Problem:
Line tally for "changed": state how many lines of the entries include it, with no other text.

[[ Given information open ]]

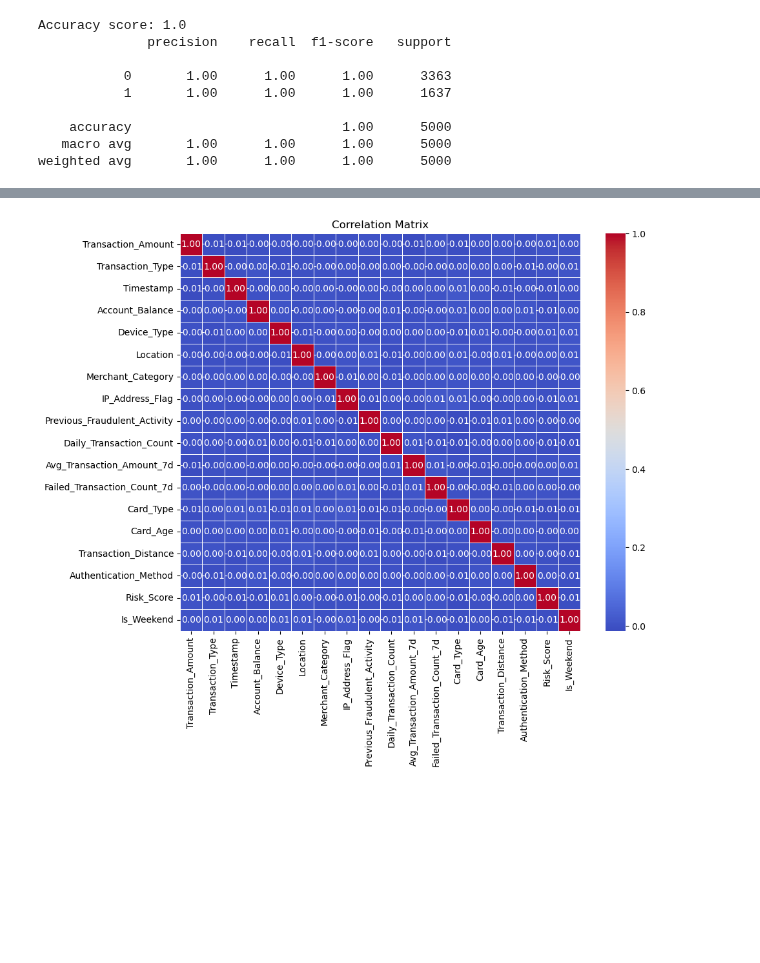
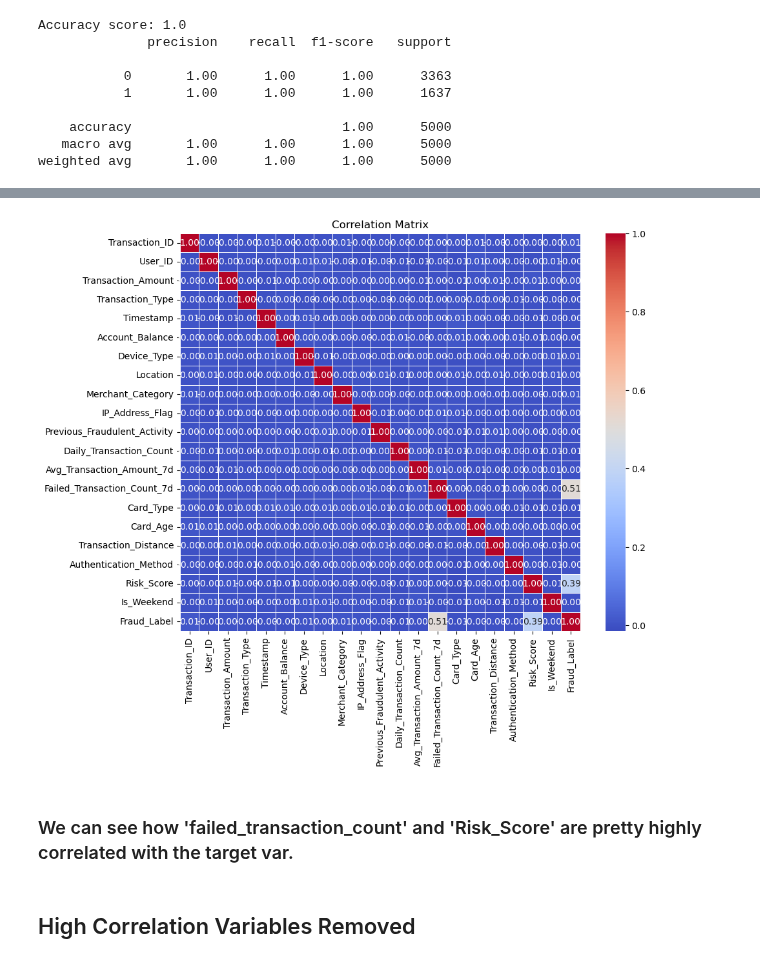
Before and after one commit to llouis01/Code-Gym, a Jupyter notebook: finance/fraud_analysis.ipynb, the cells around one changed output, grey strips where cells are left out. Drawn from its saved outputs; the diff is of its cells as text; code cells hidden in the pictures; blank space fills up the shorter version.

```diff
--- a/finance/fraud_analysis.ipynb
+++ b/finance/fraud_analysis.ipynb
@@ -54,0 +37,4 @@ corr_matrix = x_train.corr()
+# %%
+# reading whole data for visualization
+df = pd.read_csv(data)
+df.head()
@@ -55,7 +49,20 @@ corr_matrix = x_train.corr()
+# %%
+# encode cat variables for correlation matrix
+le = LE()
+for col in df.select_dtypes(include='object').columns:
+    df[col] = le.fit_transform(df[col])
 # %%
+# build correlation matrix
+corr_matrix = df.corr()
+
+# visualize and spot correlations
 plt.figure(figsize=(10, 8))  # Adjust the size of the plot
 sns.heatmap(corr_matrix, annot=True, cmap='coolwarm', fmt='.2f', linewidths=0.5)
 plt.title('Correlation Matrix')
 plt.show()
 # %% [output]
-[figure, old version]
+[figure, new version]
+# %% [markdown]
+### We can see how 'failed_transaction_count' and 'Risk_Score' are pretty highly correlated with the target var. ###
+# %% [markdown]
+## High Correlation Variables Removed ##
```
Also changed, not shown: parts of 10 cells of this notebook, 1 other file.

[[ Given information closed ]]

Output:
2